Roll Up is called “Rumpfbeuger” (trunk-bender)… there is the Rocker with Open Legs called “Beinstrecker aus dem Sitz” (seated leg stretch)… something that looks like Side Kicks… even Horseback, called “Vorhebhalte”… and the “Überrolle”, aka Roll Over:
On a side note, much of my own research began when my late grandfather peeked over my shoulder one day, as I studied a Pilates book back home in Germany, and he pointed at the Corkscrew exercise and said: “So you guys still do those drills today?”
And so, many books on physical culture of the late 19th and 20th century later, I realize that Joseph Pilates didn’t “invent” his exercises. They predate him by decades, if not centuries. One has to wonder, how did we come to know these as Pilates exercises, not as “gymnastic” exercises then?
Stay tuned for Chapter 2: Invention next week!
By the way, did you know that what is now considered Yoga was strongly informed by European physical culture as well? In fact, the practice of asana / postures has its roots in Scandinavia more than in India.

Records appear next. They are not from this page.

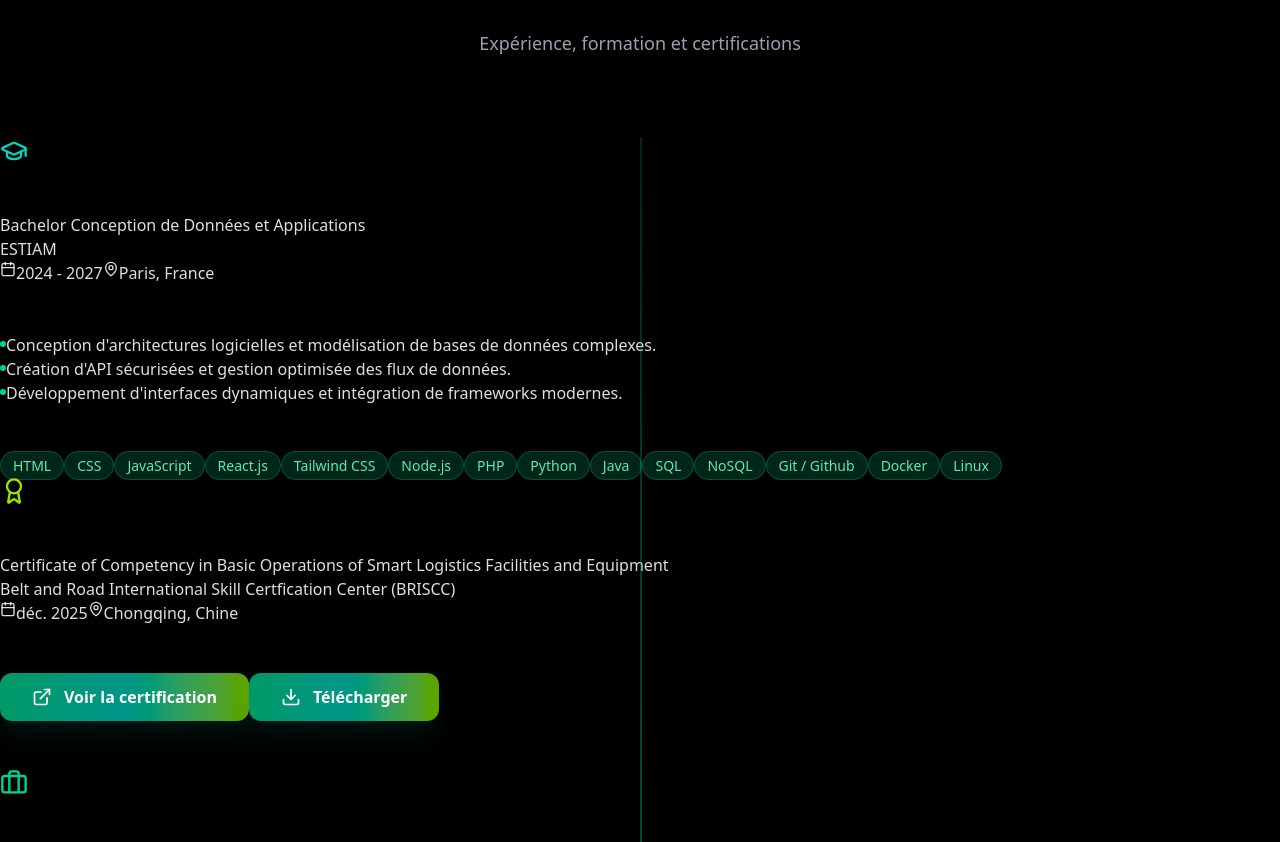
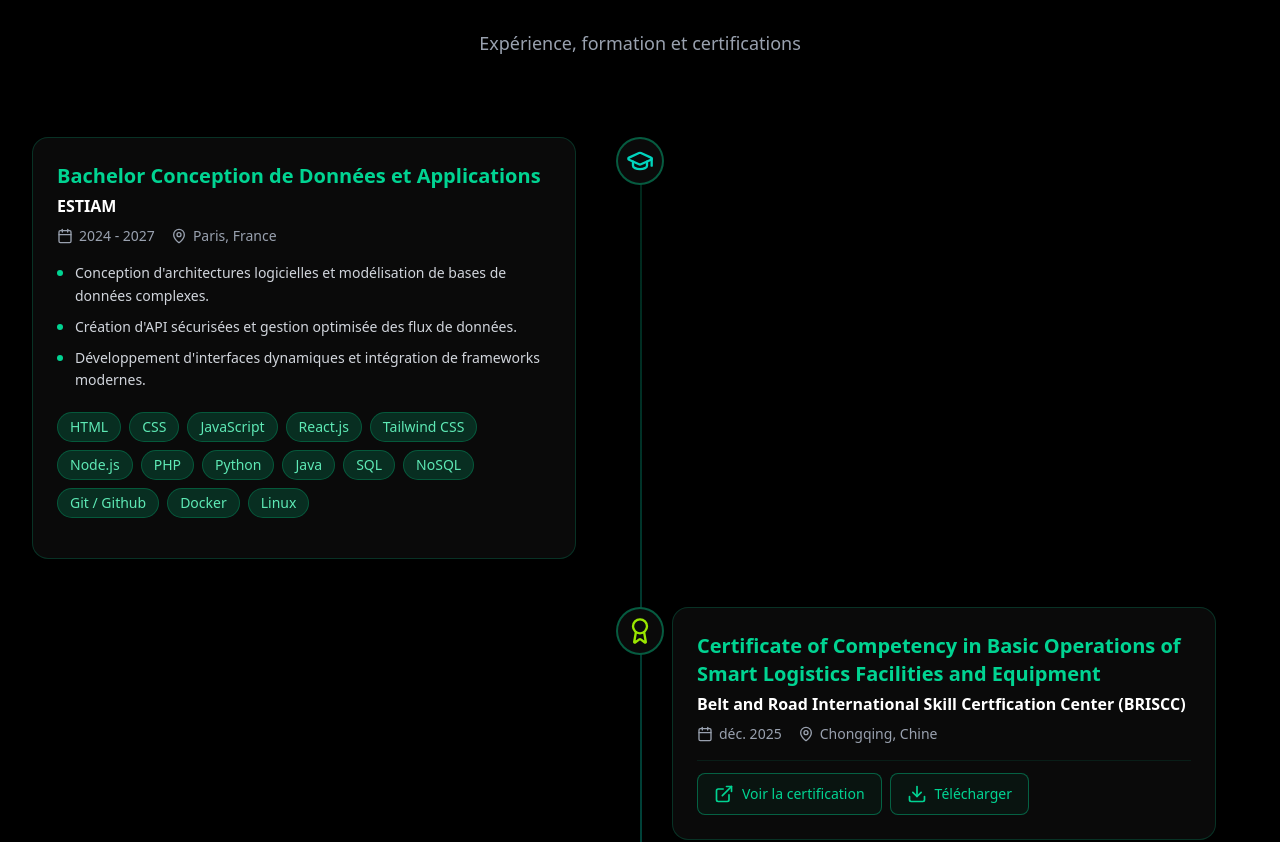
Before and after one commit to eden77-rgb/Portfolio, a React (Vite) app: page / in a window 1280 px wide. Shown: the part 3660-4502 px from the top of the page. Built offline with nearby package versions, Linux system fonts and the light colour scheme.

Commit message:
MaJ du style pour la section Experience

```diff
--- a/src/components/Button/DownloadButton.tsx
+++ b/src/components/Button/DownloadButton.tsx
@@ -4,11 +4,11 @@
 const DownloadButton = ({ path }: DownloadButtonProps) => {
     return (
         <button
-            className="group relative inline-flex items-center gap-3 px-8 py-3 bg-linear-to-r from-emerald-600 via-teal-600 to-lime-600 text-white rounded-xl hover:scale-105 transition-all duration-300 font-semibold shadow-xl shadow-emerald-900/20 active:scale-95"
-            onClick={() => {console.log(path)}}
+            className="group inline-flex items-center gap-2 px-4 py-2.5 bg-emerald-400/5 border border-emerald-400/40 text-emerald-400 rounded-lg hover:bg-emerald-400/10 hover:border-emerald-400/70 transition-all duration-200 text-sm font-medium active:scale-95 whitespace-nowrap"
+            onClick={() => { console.log(path) }}
         >
 
-            <Download className="w-5 h-5 transition-transform group-hover:translate-y-1" />
+            <Download className="w-5 h-5 " />
             <span>Télécharger</span>
         </button>
     )
--- a/src/components/Button/ExternalButton.tsx
+++ b/src/components/Button/ExternalButton.tsx
@@ -4,11 +4,11 @@
 const ExternalButton = ({ href }: ExternalButtonProps) => {
     return (
         <button
-            className="group relative inline-flex items-center gap-3 px-8 py-3 bg-linear-to-r from-emerald-600 via-teal-600 to-lime-600 text-white rounded-xl hover:scale-105 transition-all duration-300 font-semibold shadow-xl shadow-emerald-900/20 active:scale-95"
+            className="group inline-flex items-center gap-2 px-4 py-2.5 bg-emerald-400/5 border border-emerald-400/40 text-emerald-400 rounded-lg hover:bg-emerald-400/10 hover:border-emerald-400/70 transition-all duration-200 text-sm font-medium active:scale-95 whitespace-nowrap"
             onClick={() => { window.open(href, "_blank") }}
         >
 
-            <ExternalLink className="w-5 h-5 transition-transform group-hover:translate-x-1" />
+            <ExternalLink className="w-5 h-5" />
             <span>Voir la certification</span>
         </button>
     )
--- a/src/components/ExpreciencesSection/ExperienceCard.tsx
+++ b/src/components/ExpreciencesSection/ExperienceCard.tsx
@@ -5,18 +5,23 @@
 
 const ExperienceCard = ({ experience }: ExperienceCardProps) => {
     return (
-        <>
-            <div>
-                <h3>{experience.title}</h3>
-                <p>{experience.company}</p>
+        <div className="bg-[#0a0a0a] border border-emerald-400/20 rounded-2xl p-6 hover:border-emerald-400/50 transition-all duration-300">
+            <div className="mb-4">
+                <h3 className="text-xl font-bold text-emerald-400 mb-1">
+                    {experience.title}
+                </h3>
 
-                <div className="flex">
-                    <div className="flex">
+                <p className="text-white font-semibold">
+                    {experience.company}
+                </p>
+
+                <div className="flex flex-wrap gap-4 mt-2">
+                    <div className="flex items-center gap-1.5 text-gray-400 text-sm">
                         <Calendar className="w-4 h-4" />
                         <span>{experience.date.start} {experience.date.end ? ` - ${experience.date.end}` : ""}</span>
                     </div>
 
-                    <div className="flex">
+                    <div className="flex items-center gap-1.5 text-gray-400 text-sm">
                         <MapPin className="w-4 h-4" />
                         <span>{experience.location.city}, {experience.location.country}</span>
                     </div>
@@ -24,9 +29,9 @@
             </div>
 
             {experience.tasks && (
-                <ul>
+                <ul className="space-y-2 mb-5">
                     {experience.tasks.map((task) => (
-                        <li className="flex">
+                        <li className="flex items-start gap-3 text-gray-300 text-sm leading-relaxed">
                             <span className={`mt-2 w-1.5 h-1.5 rounded-full shrink-0 bg-emerald-400`} />
                             <span>{task.content}</span>
                         </li>
@@ -35,15 +40,15 @@
             )}
 
             {experience.stacks && (
-                <>
+                <div className="flex flex-wrap gap-2 mb-4">
                     {experience.stacks.map((stack) => (
                         <ProjectStack stack={stack} />
                     ))}
-                </>
+                </div>
             )}
 
             {(experience.link || experience.download) && (
-                <div>
+                <div className="flex flex-wrap gap-2 mt-3 pt-3 border-t border-emerald-400/10">
                     {experience.link && (
                         <ExternalButton href={experience.link} />
                     )}
@@ -53,7 +58,7 @@
                     )}
                 </div>
             )}
-        </>
+        </div>
     )
 }
 
--- a/src/components/ExpreciencesSection/ExperiencesContent.tsx
+++ b/src/components/ExpreciencesSection/ExperiencesContent.tsx
@@ -16,8 +16,10 @@
             <div className="absolute left-8 md:left-1/2 top-0 bottom-0 w-0.5 bg-linear-to-b from-emerald-500/20 via-teal-500/40 to-lime-500/20" />
 
             <div className="space-y-12">
-                {experiences.map((experience) => (
-                    <>
+                {experiences.map((experience, index) => (
+                    <div className={`relative flex items-start ${index % 2 === 0 ? 'md:flex-row-reverse' : 'md:flex-row'}`}>
+
+                        <div className="absolute left-8 md:left-1/2 -translate-x-1/2 z-10 w-12 h-12 rounded-full bg-[#0a0a0a] border-2 border-emerald-400/40 flex items-center justify-center">
                             {
                                 experience.type == "Formation" ? (
                                     <GraduationCap className="w-7 h-7 text-teal-400" />
@@ -31,10 +33,14 @@
                                             <Award className="w-7 h-7 text-lime-400" />
                                         )
                             }
+                        </div>
 
+                        <div className="hidden md:block md:w-1/2" />
 
+                        <div className="ml-20 md:ml-0 md:w-1/2 md:pl-8 md:pr-16 w-[calc(100%-5rem)]">
                             <ExperienceCard experience={experience} />
-                    </>
+                        </div>
+                    </div>
                 ))}
             </div>
         </div>
```
Lines whose indentation alone changed are shown as unchanged.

Given that both ‘Pilates’ and ‘modern’ Yoga evolved out of the same methods, it seems to make a whole lot more sense that there are so many similarities… but that’s a whole different story…